  10. ^ Lefkove B, Govindarajan B, Arbiser JL (August 2007). "Fumagillin: an anti-infective as a parent molecule for novel angiogenesis inhibitors". Expert Rev Anti Infect Ther. 5 (4): 573–9. doi:10.1586/14787210.5.4.573. PMID 17678422. S2CID 41794515.
  11. ^ Gilbert, M. A.; Granath, W.O. Jr. (2003). "Whirling disease and salmonid fish: life cycle, biology, and disease". Journal of Parasitology. 89 (4): 658–667. doi:10.1645/GE-82R. PMID 14533670. S2CID 8950955.
  12. ^ Ingber, D.; Fujita, T.; Kishimoto, S.; Sudo, K.; Kanamaru, T.; Brem, H.; Folkman, J. (1990). "Synthetic analogues of fumagillin that inhibit angiogenesis and suppress tumour growth". Nature. 348 (6301): 555–557. Bibcode:1990Natur.348..555I. doi:10.1038/348555a0. PMID 1701033. S2CID 1020594.

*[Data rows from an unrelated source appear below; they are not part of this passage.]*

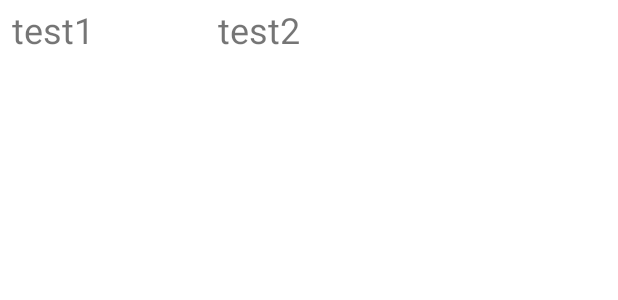
After one commit to icicala/MAD, an Android app: the layout spinner_currency_view.xml on its own in the app's theme, with its tools: preview values and no code run, on a phone screen of 412 x 824 dp. The commit adds this screen. Shown: the top 300 px of the screen. Run offline under Robolectric (Android 15) with nearby library versions, the phone set to English and light mode, and no system bars.

Commit message:
feat(Exercises 2) Exercise 2.5: Currency List (Custom Adapter)

```diff
--- a/app/src/main/java/de/thu/hallomad/MainActivity.java
+++ b/app/src/main/java/de/thu/hallomad/MainActivity.java
@@ -11,6 +11,8 @@ import android.widget.TextView;
 
 import java.math.RoundingMode;
 import java.text.DecimalFormat;
+import java.util.Arrays;
+import java.util.List;
 
 public class MainActivity extends AppCompatActivity {
     private Spinner spinnerFrom;
@@ -23,7 +25,7 @@ public class MainActivity extends AppCompatActivity {
         setContentView(R.layout.activity_main);
 
         data = new ExchangeRateDatabase();
-        ArrayAdapter<String> adapter = new ArrayAdapter<>(this, R.layout.spinner_item_view, R.id.id_spinner_item, data.getCurrencies());
+        CurrencyListAdapter adapter = new CurrencyListAdapter(data);
 
         /**
          * Spinner Source
@@ -45,7 +47,7 @@ public class MainActivity extends AppCompatActivity {
         String source = (String) spinnerFrom.getSelectedItem();
         String target = (String) spinnerTo.getSelectedItem();
         if (String.valueOf(insertValue.getText()).equals("")) {
-            insertValue.setText("1.00");
+            insertValue.setText(R.string.DefaultValue);
         }
         double valueInserted = Double.parseDouble(String.valueOf(insertValue.getText()));
         DecimalFormat decimalFormat = new DecimalFormat("#.#####");
--- /dev/null
+++ b/app/src/main/res/layout/spinner_currency_view.xml
@@ -0,0 +1,32 @@
+<?xml version="1.0" encoding="utf-8"?>
+<LinearLayout xmlns:android="http://schemas.android.com/apk/res/android"
+    android:layout_width="match_parent"
+    android:layout_height="match_parent"
+    android:orientation="horizontal">
+
+
+    <TextView
+        android:id="@+id/id_country"
+        android:layout_width="0dp"
+        android:layout_height="wrap_content"
+        android:layout_weight="1"
+        android:gravity="center_vertical"
+        android:minHeight="40dp"
+        android:paddingStart="8dp"
+        android:paddingEnd="8dp"
+        android:text="test1"
+        android:textSize="24sp" />
+
+    <TextView
+        android:id="@+id/id_currency"
+        android:layout_width="0dp"
+        android:layout_height="wrap_content"
+        android:layout_weight="2"
+        android:gravity="center_vertical|left"
+        android:minHeight="40dp"
+        android:paddingStart="8dp"
+        android:paddingEnd="8dp"
+
+        android:text="test2"
+        android:textSize="24sp" />
+</LinearLayout>
--- a/app/src/main/res/layout/spinner_item_view.xml
+++ b/app/src/main/res/layout/spinner_item_view.xml
@@ -6,6 +6,7 @@
     android:gravity="center_vertical"
     android:minHeight="40dp"
     android:paddingStart="8dp"
+    android:paddingEnd="8dp"
     android:textSize="24sp">
 
 </TextView>
--- a/app/src/main/res/values/strings.xml
+++ b/app/src/main/res/values/strings.xml
@@ -4,5 +4,6 @@
     <string name="_0_00">0.00</string>
     <string name="i_have">I Have</string>
     <string name="i_want">I Want</string>
+    <string name="DefaultValue">1.00</string>
 
 </resources>
```
Also changed, not shown: app/src/main/AndroidManifest.xml (+10 -10 lines), app/src/main/java/de/thu/hallomad/CurrencyListAdapter.java (added, +51 -0 lines).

  13. ^ "Zafgen Announces Positive Topline Phase 1b Data for ZGN-433 in Obesity". MedNews. Drugs.com. 5 January 2011.
  14. ^ "Zafgen Halts Development of Beloranib, to Cut Jobs by ~34%". nasdaq.com. July 20, 2016.
  15. ^ Zbidah, M; Lupescu, A; Jilani, K; Lang, F (2013). "Stimulation of suicidal erythrocyte death by fumagillin". Basic & Clinical Pharmacology & Toxicology. 112 (5): 346–51. doi:10.1111/bcpt.12033. PMID 23121865.
  16. ^ Corey, E. J.; Snider, B. B. (1972). "Total synthesis of (+-)-fumagillin". Journal of the American Chemical Society. 94 (7): 2549–2550. doi:10.1021/ja00762a080. PMID 5016935.
  17. ^ Kim, D.; Ahn, S. K.; Bae, H.; Choi, W. J.; Kim, H. S. (1997). "An asymmetric total synthesis of (−)-fumagillol". Tetrahedron Letters. 38 (25): 4437–4440. doi:10.1016/S0040-4039(97)00925-8.
  18. ^ A Concise Synthesis of Fumagillol David A. Vosburg, Sven Weiler, Erik J. Sorensen Angewandte Chemie International Edition Volume 38, Issue 7, Date: April 1, 1999, Pages: 971-974 DOI[dead link]
  19. ^ Martin Hutchings*, D. M. (2001). "A Concise Synthesis of Fumagillol". Synlett. 2001 (5): 0661–0663. doi:10.1055/s-2001-13359.
  20. ^ Taber, D. F.; Christos, T. E. (1999). "Synthesis of (−)-Fumagillin". Journal of the American Chemical Society. 121 (23): 5589. doi:10.1021/ja990784k. S2CID 95897985.
  21. ^ Boiteau, J. G.; Van De Weghe, P.; Eustache, J. (2001). "A New, Ring Closing Metathesis-Based Synthesis of (−)-Fumagillol". Organic Letters. 3 (17): 2737–2740. doi:10.1021/ol016343z. PMID 11506622.
  22. ^ Bedel, O.; Haudrechy, A.; Langlois, Y. (2004). "A Stereoselective Formal Synthesis of (−)-Fumagillol". European Journal of Organic Chemistry. 2004 (18): 3813. doi:10.1002/ejoc.200400262.
  23. ^ Yamaguchi, J.; Toyoshima, M.; Shoji, M.; Kakeya, H.; Osada, H.; Hayashi, Y. (2006). "Concise enantio- and diastereoselective total syntheses of fumagillol, RK-805, FR65814, ovalicin, and 5-demethylovalicin". Angewandte Chemie International Edition in English. 45 (5): 789–793. doi:10.1002/anie.200502826. PMID 16365904.
  24. ^ Yamaguchi, J.; Hayashi, Y. (2010). "Syntheses of Fumagillin and Ovalicin". Chemistry: A European Journal. 16 (13): 3884–3901. doi:10.1002/chem.200902433. PMID 20209516.